Every line of the entries below that mentions "docs" is to be copied out.

> [Provided data]
|---|

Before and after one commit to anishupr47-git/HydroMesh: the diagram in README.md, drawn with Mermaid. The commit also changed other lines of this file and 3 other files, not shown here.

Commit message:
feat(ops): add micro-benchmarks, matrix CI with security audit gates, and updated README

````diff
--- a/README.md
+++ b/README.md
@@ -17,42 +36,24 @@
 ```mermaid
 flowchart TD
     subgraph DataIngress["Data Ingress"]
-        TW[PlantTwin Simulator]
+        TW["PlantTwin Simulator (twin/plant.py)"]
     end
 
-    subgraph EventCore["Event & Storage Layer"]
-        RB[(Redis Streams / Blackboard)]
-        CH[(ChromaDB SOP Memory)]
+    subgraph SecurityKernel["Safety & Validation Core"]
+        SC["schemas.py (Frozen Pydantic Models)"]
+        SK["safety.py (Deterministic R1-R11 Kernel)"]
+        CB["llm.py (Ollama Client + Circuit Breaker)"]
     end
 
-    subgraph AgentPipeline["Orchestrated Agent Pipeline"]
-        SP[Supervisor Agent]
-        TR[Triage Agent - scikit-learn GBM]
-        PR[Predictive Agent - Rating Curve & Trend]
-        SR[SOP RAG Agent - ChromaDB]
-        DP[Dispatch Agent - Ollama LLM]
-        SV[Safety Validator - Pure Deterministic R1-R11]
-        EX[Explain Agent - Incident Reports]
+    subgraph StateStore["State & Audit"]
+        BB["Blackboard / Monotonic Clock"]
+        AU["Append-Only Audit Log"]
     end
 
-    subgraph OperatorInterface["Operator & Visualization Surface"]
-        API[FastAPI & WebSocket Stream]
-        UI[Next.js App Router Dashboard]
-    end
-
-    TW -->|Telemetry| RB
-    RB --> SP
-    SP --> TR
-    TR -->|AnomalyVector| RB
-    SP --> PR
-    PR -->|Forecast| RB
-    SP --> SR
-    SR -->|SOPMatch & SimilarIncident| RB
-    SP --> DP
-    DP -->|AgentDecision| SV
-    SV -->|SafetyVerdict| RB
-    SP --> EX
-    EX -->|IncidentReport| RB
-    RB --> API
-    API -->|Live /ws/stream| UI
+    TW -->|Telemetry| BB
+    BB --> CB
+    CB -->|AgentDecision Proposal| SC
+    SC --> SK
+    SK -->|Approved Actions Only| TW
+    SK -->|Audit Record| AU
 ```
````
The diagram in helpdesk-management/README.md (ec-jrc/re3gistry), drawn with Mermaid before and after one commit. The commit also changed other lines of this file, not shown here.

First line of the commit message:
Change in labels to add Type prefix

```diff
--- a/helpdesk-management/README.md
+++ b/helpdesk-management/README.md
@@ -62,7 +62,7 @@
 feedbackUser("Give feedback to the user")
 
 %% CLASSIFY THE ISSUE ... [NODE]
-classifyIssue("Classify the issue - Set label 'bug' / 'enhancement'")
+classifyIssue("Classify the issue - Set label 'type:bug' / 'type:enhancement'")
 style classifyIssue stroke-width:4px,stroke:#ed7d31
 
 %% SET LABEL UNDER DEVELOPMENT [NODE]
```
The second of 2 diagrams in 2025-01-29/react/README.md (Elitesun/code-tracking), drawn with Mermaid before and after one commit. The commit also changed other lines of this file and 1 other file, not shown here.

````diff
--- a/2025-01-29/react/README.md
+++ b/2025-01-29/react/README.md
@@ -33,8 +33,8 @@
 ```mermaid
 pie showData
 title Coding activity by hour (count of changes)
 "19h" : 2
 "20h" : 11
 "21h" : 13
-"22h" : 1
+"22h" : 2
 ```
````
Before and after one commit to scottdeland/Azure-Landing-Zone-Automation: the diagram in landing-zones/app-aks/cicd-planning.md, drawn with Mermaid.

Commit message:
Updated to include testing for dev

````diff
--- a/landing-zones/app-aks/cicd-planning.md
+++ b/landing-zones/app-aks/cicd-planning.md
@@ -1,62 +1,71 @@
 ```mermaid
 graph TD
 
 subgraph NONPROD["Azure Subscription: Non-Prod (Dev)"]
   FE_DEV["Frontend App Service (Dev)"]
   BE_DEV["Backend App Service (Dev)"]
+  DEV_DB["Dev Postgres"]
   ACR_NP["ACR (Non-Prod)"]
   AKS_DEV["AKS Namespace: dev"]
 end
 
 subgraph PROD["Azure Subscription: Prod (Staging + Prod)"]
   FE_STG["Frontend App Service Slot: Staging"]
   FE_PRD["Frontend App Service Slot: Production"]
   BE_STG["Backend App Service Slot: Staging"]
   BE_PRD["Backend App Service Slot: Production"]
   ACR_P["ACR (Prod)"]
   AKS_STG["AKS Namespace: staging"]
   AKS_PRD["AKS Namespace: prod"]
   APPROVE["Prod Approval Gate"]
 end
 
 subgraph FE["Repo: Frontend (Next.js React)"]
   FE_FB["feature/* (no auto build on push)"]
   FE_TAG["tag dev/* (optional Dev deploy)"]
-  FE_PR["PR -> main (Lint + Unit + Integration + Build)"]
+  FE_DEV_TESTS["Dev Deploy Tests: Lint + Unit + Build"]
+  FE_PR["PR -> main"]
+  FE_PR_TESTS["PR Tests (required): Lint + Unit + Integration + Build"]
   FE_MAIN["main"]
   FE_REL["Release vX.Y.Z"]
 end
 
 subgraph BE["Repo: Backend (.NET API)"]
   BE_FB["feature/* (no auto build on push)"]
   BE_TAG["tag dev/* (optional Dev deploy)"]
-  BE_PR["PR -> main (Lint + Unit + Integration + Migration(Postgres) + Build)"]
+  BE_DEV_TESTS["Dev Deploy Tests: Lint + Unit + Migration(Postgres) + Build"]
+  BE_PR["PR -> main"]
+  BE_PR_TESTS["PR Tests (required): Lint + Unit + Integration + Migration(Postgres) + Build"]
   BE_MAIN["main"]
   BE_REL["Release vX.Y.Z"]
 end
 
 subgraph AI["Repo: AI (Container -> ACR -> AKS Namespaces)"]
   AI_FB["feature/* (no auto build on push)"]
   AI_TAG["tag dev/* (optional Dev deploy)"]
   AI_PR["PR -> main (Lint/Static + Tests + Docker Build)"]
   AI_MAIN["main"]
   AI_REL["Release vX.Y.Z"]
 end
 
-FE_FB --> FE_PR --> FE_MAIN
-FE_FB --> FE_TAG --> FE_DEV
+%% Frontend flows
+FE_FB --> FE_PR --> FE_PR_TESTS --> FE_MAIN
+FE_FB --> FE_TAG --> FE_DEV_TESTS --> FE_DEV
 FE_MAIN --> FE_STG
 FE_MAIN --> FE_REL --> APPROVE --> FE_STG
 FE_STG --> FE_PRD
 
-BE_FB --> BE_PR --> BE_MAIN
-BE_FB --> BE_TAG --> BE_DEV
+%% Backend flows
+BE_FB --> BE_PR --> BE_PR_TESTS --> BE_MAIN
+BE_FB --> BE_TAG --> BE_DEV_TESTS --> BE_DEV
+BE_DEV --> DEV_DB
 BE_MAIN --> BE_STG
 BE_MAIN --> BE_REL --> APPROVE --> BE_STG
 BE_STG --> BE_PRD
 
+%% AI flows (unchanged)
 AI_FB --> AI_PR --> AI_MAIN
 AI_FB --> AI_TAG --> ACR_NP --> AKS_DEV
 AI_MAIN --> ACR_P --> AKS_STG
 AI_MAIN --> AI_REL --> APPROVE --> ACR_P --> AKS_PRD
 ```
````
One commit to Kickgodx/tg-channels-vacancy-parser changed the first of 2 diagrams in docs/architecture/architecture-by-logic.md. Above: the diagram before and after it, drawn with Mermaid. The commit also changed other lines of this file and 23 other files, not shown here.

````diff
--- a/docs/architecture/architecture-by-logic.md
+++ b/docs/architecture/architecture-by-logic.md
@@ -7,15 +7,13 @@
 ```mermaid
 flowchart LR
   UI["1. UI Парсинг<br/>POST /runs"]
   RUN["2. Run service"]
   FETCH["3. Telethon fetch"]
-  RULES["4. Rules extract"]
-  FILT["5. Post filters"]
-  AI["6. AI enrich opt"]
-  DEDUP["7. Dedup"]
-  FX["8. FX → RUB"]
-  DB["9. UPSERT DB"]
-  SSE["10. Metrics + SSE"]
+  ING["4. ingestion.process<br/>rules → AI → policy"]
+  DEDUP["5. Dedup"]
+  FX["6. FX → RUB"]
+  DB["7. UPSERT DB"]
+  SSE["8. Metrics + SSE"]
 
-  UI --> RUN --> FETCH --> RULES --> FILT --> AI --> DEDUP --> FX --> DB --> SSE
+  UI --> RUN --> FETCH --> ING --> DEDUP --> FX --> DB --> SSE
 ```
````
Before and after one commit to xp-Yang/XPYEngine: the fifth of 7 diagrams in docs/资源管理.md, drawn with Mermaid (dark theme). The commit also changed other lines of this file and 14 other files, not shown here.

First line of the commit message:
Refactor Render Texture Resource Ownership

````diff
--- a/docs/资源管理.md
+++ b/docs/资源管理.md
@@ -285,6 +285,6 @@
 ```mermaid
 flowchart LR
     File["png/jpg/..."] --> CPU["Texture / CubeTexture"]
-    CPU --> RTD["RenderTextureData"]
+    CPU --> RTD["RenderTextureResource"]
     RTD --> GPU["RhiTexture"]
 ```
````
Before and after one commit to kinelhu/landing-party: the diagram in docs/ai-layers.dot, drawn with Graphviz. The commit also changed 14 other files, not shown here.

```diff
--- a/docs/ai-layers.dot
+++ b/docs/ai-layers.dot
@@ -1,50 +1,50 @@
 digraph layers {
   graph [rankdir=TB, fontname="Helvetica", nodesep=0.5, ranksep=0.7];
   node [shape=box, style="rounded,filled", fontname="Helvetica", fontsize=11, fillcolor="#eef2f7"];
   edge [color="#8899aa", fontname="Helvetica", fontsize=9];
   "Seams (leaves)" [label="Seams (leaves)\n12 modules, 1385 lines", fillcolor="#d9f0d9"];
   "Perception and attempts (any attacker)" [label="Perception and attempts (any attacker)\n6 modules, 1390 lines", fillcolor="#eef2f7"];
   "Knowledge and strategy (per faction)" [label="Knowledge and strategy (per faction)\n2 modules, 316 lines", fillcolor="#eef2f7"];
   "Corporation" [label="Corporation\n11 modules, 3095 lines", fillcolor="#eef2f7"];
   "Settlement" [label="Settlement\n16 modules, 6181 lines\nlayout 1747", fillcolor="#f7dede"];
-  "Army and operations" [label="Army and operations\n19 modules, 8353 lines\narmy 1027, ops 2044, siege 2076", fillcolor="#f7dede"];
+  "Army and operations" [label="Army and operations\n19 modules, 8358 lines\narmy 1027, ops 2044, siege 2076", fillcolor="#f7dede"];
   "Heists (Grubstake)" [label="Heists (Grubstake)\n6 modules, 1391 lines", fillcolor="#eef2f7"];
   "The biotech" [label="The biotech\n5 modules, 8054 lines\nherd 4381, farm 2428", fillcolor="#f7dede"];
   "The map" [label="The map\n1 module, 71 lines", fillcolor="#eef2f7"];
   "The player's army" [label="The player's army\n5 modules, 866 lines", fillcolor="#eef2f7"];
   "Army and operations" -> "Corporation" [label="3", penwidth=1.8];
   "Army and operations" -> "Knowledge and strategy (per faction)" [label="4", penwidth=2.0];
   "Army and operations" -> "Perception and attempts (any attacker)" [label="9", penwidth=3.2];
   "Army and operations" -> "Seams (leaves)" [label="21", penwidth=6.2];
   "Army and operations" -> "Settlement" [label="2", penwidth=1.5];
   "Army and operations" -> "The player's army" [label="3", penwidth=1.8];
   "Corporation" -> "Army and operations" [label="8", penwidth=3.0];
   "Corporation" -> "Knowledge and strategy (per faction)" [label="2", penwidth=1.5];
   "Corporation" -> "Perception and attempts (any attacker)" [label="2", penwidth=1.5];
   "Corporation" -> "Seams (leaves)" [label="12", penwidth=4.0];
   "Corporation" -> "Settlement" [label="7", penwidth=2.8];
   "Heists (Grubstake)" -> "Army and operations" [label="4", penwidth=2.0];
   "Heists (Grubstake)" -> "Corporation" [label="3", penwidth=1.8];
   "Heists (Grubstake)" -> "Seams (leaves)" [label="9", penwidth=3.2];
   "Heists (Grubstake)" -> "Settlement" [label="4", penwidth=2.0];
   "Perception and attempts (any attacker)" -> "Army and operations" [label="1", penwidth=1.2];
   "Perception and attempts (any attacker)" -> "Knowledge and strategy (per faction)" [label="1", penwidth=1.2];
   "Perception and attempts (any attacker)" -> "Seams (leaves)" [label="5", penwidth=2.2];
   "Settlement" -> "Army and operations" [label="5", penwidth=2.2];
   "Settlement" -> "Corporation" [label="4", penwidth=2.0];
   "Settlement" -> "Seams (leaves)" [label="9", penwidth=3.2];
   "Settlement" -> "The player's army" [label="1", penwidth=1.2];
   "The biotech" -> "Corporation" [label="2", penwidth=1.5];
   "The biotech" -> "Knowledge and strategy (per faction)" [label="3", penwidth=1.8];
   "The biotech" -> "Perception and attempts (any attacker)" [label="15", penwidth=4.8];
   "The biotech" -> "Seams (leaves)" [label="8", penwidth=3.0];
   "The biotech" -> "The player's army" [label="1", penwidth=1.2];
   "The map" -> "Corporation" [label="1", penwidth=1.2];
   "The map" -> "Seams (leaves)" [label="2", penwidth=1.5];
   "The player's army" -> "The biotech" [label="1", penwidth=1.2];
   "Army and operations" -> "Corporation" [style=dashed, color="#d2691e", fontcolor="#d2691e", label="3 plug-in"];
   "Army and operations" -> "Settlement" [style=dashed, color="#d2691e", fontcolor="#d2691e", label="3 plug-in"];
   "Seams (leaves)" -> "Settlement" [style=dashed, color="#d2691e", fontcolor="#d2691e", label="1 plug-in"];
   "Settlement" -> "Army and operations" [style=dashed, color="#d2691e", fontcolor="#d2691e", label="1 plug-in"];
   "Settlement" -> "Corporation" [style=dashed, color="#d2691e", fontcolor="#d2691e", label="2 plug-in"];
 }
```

|---|

> [Result of this task]
One commit to Kickgodx/tg-channels-vacancy-parser changed the first of 2 diagrams in docs/architecture/architecture-by-logic.md. Above: the diagram before and after it, drawn with Mermaid. The commit also changed other lines of this file and 23 other files, not shown here.
--- a/docs/architecture/architecture-by-logic.md
+++ b/docs/architecture/architecture-by-logic.md
Before and after one commit to xp-Yang/XPYEngine: the fifth of 7 diagrams in docs/资源管理.md, drawn with Mermaid (dark theme). The commit also changed other lines of this file and 14 other files, not shown here.
--- a/docs/资源管理.md
+++ b/docs/资源管理.md
Before and after one commit to kinelhu/landing-party: the diagram in docs/ai-layers.dot, drawn with Graphviz. The commit also changed 14 other files, not shown here.
--- a/docs/ai-layers.dot
+++ b/docs/ai-layers.dot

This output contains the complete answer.